YOUR GOAL> Without the pictures, set down every line of the data exactly.

Before-and-after page screenshots:

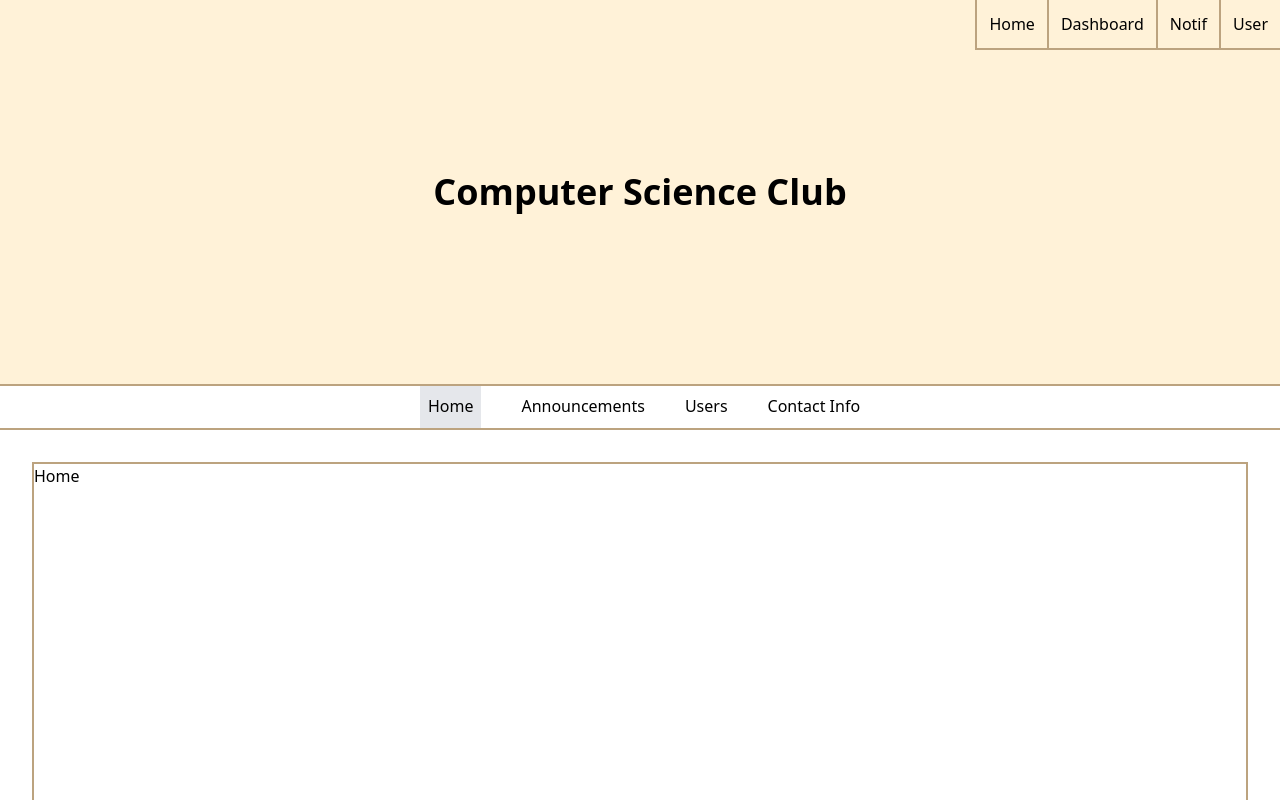
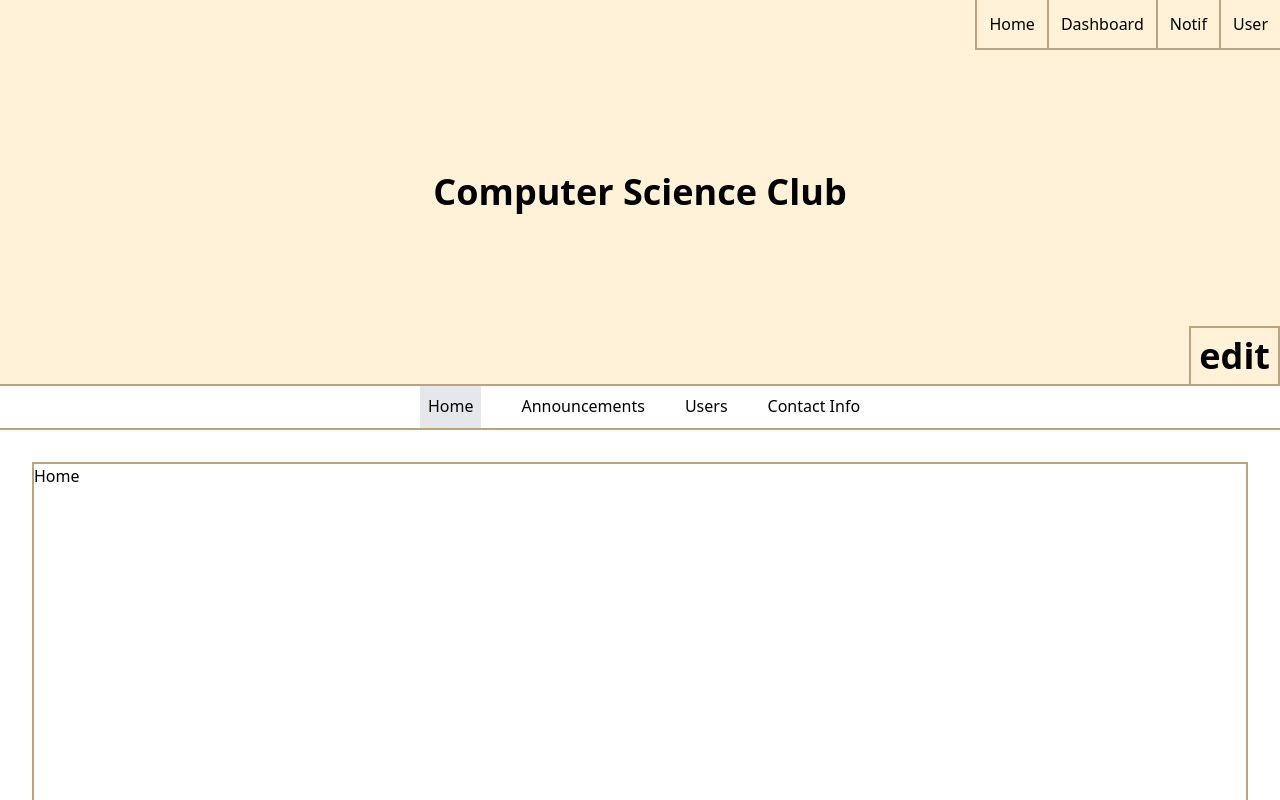
Before and after one commit to jmai321/csuclubconnect, a React (Create React App) app: page /cal-poly-humboldt/cs-club in a window 1280 px wide. Shown: the top 800 px of the page. Built offline with nearby package versions, Linux system fonts and the light colour scheme; data requests are answered from the project's data file; the HTML template or start-up script is replaced by a standard one.

Commit message:
updated clubpage, added edit button, minor styling fixes

```diff
--- a/src/ClubPage/ClubBanner.tsx
+++ b/src/ClubPage/ClubBanner.tsx
@@ -1,11 +1,15 @@
 import React from 'react';
+import EditButton from './EditButton';
 
 const ClubBanner: React.FC<{ name: string }> = ({ name }) => {
-    return (
-        <div className="h-96 flex flex-col items-center justify-center bg-custom-color text-custom-text-color text-4xl font-bold text-center">
-            {name}
-        </div>
-     );
-}
+  return (
+    <div className="relative flex flex-col justify-center items-center h-96 bg-custom-color text-custom-text-color text-4xl font-bold text-center">
+      {name}
+      <div className="absolute bottom-0 right-0">
+        <EditButton />
+      </div>
+    </div>
+  );
+};
 
 export default ClubBanner;
--- /dev/null
+++ b/src/ClubPage/EditButton.tsx
@@ -0,0 +1,11 @@
+import React from 'react';
+
+const EditButton: React.FC = () => {
+    return (
+        <button className="p-2 border-t-2 border-x-2 border-custom-color3 hover:bg-custom-color2">
+            edit
+        </button>
+     );
+}
+
+export default EditButton;
--- a/src/HomePage/NavBar/TopNav.tsx
+++ b/src/HomePage/NavBar/TopNav.tsx
@@ -3,7 +3,7 @@ import { Link } from 'react-router-dom';
 
 const TopNav: React.FC = () => {
     return (
-        <div className="flex p-0">
+        <div className="flex p-0 mr-4">
             <Link to ="/" className="border-l-2 border-l-solid p-3 border-l-custom-color3 hover:bg-custom-color2">Home</Link>
             <button className="border-l-2 border-l-solid p-3 border-l-custom-color3 hover:bg-custom-color2">Dashboard</button>
             <button className="border-l-2 border-l-solid p-3 border-l-custom-color3 hover:bg-custom-color2">Notif</button>
```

WRITTEN RESPONSE>
Before and after one commit to jmai321/csuclubconnect, a React (Create React App) app: page /cal-poly-humboldt/cs-club in a window 1280 px wide. Shown: the top 800 px of the page. Built offline with nearby package versions, Linux system fonts and the light colour scheme; data requests are answered from the project's data file; the HTML template or start-up script is replaced by a standard one.

Commit message:
updated clubpage, added edit button, minor styling fixes

```diff
--- a/src/ClubPage/ClubBanner.tsx
+++ b/src/ClubPage/ClubBanner.tsx
@@ -1,11 +1,15 @@
 import React from 'react';
+import EditButton from './EditButton';
 
 const ClubBanner: React.FC<{ name: string }> = ({ name }) => {
-    return (
-        <div className="h-96 flex flex-col items-center justify-center bg-custom-color text-custom-text-color text-4xl font-bold text-center">
-            {name}
-        </div>
-     );
-}
+  return (
+    <div className="relative flex flex-col justify-center items-center h-96 bg-custom-color text-custom-text-color text-4xl font-bold text-center">
+      {name}
+      <div className="absolute bottom-0 right-0">
+        <EditButton />
+      </div>
+    </div>
+  );
+};
 
 export default ClubBanner;
--- /dev/null
+++ b/src/ClubPage/EditButton.tsx
@@ -0,0 +1,11 @@
+import React from 'react';
+
+const EditButton: React.FC = () => {
+    return (
+        <button className="p-2 border-t-2 border-x-2 border-custom-color3 hover:bg-custom-color2">
+            edit
+        </button>
+     );
+}
+
+export default EditButton;
--- a/src/HomePage/NavBar/TopNav.tsx
+++ b/src/HomePage/NavBar/TopNav.tsx
@@ -3,7 +3,7 @@ import { Link } from 'react-router-dom';
 
 const TopNav: React.FC = () => {
     return (
-        <div className="flex p-0">
+        <div className="flex p-0 mr-4">
             <Link to ="/" className="border-l-2 border-l-solid p-3 border-l-custom-color3 hover:bg-custom-color2">Home</Link>
             <button className="border-l-2 border-l-solid p-3 border-l-custom-color3 hover:bg-custom-color2">Dashboard</button>
             <button className="border-l-2 border-l-solid p-3 border-l-custom-color3 hover:bg-custom-color2">Notif</button>
```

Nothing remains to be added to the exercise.